"Sharing a commentary box in Australia in 2013 with my broadcasting hero Bill Lawry was a real highlight. It has been a great pleasure to work alongside Ian Bishop, Ravi Shastri, Shane Warne, Shaun Pollock, and Ian Smith amongst many others.
"With the passing of Bob Willis and after the decision to move on by my good friends David Gower, Ian Botham and more recently, Michael Holding, the commentary box feels a little emptier. And so I feel it is time for me to do the same and move on to the next chapter.
"I leave the Sky box now in immensely capable hands led by my pals Michael Atherton, Nasser Hussain, Ian Ward and Rob Key. To those that follow, cherish that mic. Inform and entertain, so the next generation can fall in love with this wonderful game."
Sky said in a statement that Lloyd had been "a star of the Sky Cricket commentary box for over two decades, with an extraordinary ability to inform and entertain in equal measure" and that he had played "a huge role helping Sky launch Twenty20, taking cricket to new audiences in 2003 - a format that has changed the sport forever".
Lloyd's retirement comes a month after he issued an apology to Azeem Rafiq over an exchange in which he had questioned Rafiq's personal life and made disparaging comments about the UK's Asian cricketing community.
"I deeply regret my actions, and I apologise most sincerely to Azeem and to the Asian cricket community for doing this, and for any offence caused," Lloyd had said. "I am strongly committed to making cricket a more inclusive sport.
"It is very obvious now that more work needs to be done and I will do everything I can to remove discrimination from the sport I love, and the sport that has been my life for over 50 years."

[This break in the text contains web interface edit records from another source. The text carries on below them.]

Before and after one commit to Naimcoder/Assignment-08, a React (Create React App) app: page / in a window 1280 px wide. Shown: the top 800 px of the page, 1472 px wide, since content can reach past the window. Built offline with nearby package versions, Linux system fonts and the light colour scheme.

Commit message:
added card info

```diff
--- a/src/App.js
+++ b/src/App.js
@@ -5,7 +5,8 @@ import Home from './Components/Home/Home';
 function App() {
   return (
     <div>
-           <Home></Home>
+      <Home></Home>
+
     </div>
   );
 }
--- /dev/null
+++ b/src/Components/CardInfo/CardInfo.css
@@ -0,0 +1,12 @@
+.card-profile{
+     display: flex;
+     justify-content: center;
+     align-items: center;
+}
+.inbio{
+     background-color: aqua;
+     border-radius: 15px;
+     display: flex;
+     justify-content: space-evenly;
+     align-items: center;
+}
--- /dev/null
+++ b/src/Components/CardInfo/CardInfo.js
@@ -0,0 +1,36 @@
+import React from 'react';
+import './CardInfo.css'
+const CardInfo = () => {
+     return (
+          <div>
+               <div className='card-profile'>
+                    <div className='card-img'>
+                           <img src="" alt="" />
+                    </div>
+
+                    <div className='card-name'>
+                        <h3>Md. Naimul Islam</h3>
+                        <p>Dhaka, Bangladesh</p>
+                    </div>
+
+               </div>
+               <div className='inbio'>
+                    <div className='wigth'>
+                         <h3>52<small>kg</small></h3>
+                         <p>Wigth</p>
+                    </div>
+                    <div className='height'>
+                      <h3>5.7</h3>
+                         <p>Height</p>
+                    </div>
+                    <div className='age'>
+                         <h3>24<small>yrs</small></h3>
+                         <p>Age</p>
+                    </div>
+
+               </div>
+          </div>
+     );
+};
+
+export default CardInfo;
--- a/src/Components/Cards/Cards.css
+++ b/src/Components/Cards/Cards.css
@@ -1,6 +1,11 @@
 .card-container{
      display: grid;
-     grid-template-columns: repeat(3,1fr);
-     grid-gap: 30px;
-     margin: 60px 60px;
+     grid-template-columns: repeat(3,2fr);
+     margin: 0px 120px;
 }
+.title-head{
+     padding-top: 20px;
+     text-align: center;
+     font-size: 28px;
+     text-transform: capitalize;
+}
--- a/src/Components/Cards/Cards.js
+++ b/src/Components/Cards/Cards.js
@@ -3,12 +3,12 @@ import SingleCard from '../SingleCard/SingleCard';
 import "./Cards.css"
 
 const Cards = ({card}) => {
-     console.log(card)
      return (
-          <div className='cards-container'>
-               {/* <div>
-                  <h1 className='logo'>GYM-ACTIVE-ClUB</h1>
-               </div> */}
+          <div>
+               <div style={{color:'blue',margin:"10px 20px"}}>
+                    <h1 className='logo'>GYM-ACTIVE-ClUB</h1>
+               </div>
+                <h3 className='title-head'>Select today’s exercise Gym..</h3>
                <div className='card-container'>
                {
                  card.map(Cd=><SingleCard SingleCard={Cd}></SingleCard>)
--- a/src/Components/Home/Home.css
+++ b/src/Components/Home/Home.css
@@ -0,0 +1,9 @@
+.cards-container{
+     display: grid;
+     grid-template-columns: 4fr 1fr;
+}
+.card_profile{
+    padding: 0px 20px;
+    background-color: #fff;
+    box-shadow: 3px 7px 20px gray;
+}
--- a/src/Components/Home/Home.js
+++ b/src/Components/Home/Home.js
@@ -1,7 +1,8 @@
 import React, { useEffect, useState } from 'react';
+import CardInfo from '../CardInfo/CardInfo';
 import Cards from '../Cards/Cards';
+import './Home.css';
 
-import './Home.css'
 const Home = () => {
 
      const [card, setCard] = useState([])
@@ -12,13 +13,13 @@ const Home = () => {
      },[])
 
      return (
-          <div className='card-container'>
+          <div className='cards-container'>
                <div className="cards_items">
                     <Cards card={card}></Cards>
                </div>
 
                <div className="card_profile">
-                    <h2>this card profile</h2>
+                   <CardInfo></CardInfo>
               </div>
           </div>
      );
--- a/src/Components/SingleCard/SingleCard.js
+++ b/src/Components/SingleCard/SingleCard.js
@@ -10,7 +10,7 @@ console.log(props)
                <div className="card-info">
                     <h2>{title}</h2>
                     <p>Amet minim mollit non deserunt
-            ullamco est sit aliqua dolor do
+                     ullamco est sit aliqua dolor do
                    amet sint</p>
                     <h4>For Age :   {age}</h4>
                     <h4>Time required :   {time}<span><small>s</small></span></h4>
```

Sky said at the time that it was "committed to actively championing inclusion in cricket - and in all sports - and opposing all forms of discrimination" and that it would investigate Lloyd's comments.